The practice of estate planning is dedicated to preserving an individual’s control over his or her assets after death. A simple will can control which individuals receive what assets, but a more thorough plan has the potential to do much more. Establishing a trust is the most common method used to exercise this kind of control.
A trust can issue a bequest restricted by a condition; for example, a trust might be established to pay out $10,000.00 to a specific grandchild only once he or she has reached 18 years of age. Multiple payments can be made to the beneficiaries as long as the trust is funded. The trust can stipulate that the grandchild may have to graduate from college to receive the money, or even that he or she must graduate from a specific school with a minimum grade-point average or membership in a particular fraternity or sorority.
A trust can make the condition of payment as specific or as broad as the creator of the trust wishes. It may, for instance, bequeath benefits to a humanitarian organization on condition that the organization continues to provide food and shelter to the homeless. There is no limit to the number of conditions permissible in a trust document.
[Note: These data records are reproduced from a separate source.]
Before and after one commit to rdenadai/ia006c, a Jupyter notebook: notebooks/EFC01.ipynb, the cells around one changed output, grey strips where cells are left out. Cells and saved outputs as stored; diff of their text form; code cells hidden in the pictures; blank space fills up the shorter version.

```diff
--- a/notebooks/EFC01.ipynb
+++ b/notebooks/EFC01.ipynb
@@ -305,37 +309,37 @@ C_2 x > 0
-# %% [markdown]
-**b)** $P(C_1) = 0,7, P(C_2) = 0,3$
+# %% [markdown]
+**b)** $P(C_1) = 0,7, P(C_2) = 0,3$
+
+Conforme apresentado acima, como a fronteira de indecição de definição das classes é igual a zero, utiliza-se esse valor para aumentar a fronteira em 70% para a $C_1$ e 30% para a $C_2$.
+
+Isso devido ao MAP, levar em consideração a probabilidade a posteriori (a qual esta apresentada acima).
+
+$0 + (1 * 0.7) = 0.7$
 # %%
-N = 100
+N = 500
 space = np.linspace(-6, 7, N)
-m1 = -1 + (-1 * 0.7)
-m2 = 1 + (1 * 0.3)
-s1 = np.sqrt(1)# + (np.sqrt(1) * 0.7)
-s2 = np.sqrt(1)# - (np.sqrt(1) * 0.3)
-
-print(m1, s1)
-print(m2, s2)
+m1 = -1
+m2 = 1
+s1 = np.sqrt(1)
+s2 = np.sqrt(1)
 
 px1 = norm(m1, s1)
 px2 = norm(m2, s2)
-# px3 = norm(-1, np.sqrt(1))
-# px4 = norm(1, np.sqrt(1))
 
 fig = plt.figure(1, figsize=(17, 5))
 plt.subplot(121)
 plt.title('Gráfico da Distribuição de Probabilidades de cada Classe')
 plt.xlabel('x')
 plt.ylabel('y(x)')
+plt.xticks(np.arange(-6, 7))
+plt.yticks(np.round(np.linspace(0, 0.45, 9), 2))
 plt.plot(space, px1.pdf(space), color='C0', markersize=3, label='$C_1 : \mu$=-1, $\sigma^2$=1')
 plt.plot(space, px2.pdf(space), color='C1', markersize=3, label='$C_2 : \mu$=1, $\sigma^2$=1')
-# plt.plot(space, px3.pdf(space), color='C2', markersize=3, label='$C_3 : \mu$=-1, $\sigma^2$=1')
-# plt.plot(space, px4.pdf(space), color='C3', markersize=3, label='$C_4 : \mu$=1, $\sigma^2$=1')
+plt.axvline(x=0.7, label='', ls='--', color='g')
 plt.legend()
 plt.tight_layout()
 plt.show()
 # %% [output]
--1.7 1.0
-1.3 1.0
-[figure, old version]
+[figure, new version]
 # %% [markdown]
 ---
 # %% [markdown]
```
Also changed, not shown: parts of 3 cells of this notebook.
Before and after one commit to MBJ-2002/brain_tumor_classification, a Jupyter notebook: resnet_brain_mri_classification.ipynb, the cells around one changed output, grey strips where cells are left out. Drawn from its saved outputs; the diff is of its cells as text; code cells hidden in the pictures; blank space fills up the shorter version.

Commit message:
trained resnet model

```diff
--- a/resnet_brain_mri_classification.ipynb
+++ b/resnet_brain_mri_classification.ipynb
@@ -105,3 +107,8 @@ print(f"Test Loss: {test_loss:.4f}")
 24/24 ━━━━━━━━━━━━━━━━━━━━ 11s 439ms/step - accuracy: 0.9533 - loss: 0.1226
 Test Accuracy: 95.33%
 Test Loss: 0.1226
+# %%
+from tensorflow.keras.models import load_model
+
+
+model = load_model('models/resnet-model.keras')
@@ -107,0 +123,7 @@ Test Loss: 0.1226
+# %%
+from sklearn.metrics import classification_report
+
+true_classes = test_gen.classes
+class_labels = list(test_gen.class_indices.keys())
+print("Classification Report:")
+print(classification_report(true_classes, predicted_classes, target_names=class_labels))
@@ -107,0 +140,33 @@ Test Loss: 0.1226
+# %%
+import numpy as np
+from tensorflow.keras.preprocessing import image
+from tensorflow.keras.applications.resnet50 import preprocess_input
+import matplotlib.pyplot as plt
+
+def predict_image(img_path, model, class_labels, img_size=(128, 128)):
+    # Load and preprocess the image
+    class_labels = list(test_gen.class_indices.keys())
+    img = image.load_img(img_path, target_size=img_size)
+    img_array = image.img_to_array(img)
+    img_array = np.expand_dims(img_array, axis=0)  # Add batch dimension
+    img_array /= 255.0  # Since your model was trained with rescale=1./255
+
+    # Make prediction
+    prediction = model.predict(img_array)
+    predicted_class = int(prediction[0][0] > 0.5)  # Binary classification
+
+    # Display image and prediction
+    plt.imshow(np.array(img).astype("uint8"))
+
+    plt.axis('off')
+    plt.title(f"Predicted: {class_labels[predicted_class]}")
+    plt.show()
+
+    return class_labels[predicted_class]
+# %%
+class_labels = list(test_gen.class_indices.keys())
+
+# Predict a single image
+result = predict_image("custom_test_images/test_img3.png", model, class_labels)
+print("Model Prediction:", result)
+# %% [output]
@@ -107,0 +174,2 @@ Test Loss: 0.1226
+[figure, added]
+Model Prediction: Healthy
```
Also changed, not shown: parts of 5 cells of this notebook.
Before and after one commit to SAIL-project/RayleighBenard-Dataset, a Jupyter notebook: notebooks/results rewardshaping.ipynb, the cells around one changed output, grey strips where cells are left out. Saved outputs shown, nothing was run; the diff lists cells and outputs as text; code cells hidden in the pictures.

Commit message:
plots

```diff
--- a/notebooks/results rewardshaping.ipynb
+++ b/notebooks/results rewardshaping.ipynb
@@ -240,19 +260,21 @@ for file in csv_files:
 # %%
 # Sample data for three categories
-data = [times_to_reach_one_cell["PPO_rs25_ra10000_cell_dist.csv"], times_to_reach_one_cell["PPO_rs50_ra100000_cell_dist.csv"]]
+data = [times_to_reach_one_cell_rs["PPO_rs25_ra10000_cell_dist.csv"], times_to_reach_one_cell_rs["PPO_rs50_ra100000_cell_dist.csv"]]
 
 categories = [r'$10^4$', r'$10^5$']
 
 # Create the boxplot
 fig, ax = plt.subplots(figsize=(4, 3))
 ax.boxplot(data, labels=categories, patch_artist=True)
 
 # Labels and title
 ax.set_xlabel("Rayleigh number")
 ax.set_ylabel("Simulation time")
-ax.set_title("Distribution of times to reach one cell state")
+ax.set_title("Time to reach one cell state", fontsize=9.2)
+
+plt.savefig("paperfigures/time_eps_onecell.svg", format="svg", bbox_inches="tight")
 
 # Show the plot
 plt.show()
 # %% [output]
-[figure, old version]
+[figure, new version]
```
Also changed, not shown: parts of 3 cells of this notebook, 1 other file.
Even when the conditions go against public policy and general norms and mores established by society, as long as the conditions may be met legally, they will be upheld by the court.
In order to create a trust, there must be a capital investment to fund it and a trustee must be named. The trustee is responsible for protecting the assets of the trust, investing them to the best of his or her ability, managing real estate and other long-term assets, interpreting the trust document, communicating regularly with the beneficiaries of the trust and performing all of these actions with a high level of integrity. Trust assets may be used to pay for expenses of managing the trust as well as to provide a stipend for the trustee if so provided for in the trust document.
If a trust document is not well written, it may be the target of a lawsuit seeking to dissolve the trust and disburse the assets held therein. Even if the trust is defended successfully, the costs of this challenge may deplete its coffers and frustrate the very reason for its creation. In order to avoid these possible pitfalls, it is imperative that a trust document be drafted by an attorney with a high degree of experience in estate planning law.